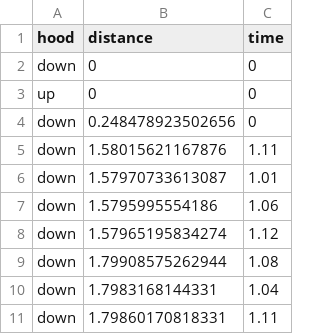
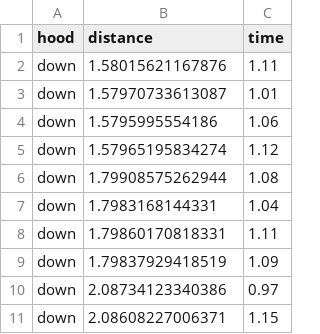
Before and after one commit to frc-88/tj2_ros, a CSV file: tj2_target/config/time_of_flight.csv, drawn as a sheet; only a part is shown; the shorter side is filled out with more unchanged rows; the diff names each change by its address in the sheet, - before the commit and + after, or states it on an @@ line.

Commit message:
switching targeting TOF function to linear regression

```diff
--- a/tj2_target/config/time_of_flight.csv
+++ b/tj2_target/config/time_of_flight.csv
-row 2: down | 0 | 0
-row 3: up | 0 | 0
-row 4: down | 0.248478923502656 | 0
```
Also changed, not shown: 12 other files.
* * * *
Required work » Without including any images, output the data exactly as given.

Response to the exercise »
Before and after one commit to frc-88/tj2_ros, a CSV file: tj2_target/config/time_of_flight.csv, drawn as a sheet; only a part is shown; the shorter side is filled out with more unchanged rows; the diff names each change by its address in the sheet, - before the commit and + after, or states it on an @@ line.

Commit message:
switching targeting TOF function to linear regression

```diff
--- a/tj2_target/config/time_of_flight.csv
+++ b/tj2_target/config/time_of_flight.csv
-row 2: down | 0 | 0
-row 3: up | 0 | 0
-row 4: down | 0.248478923502656 | 0
```
Also changed, not shown: 12 other files.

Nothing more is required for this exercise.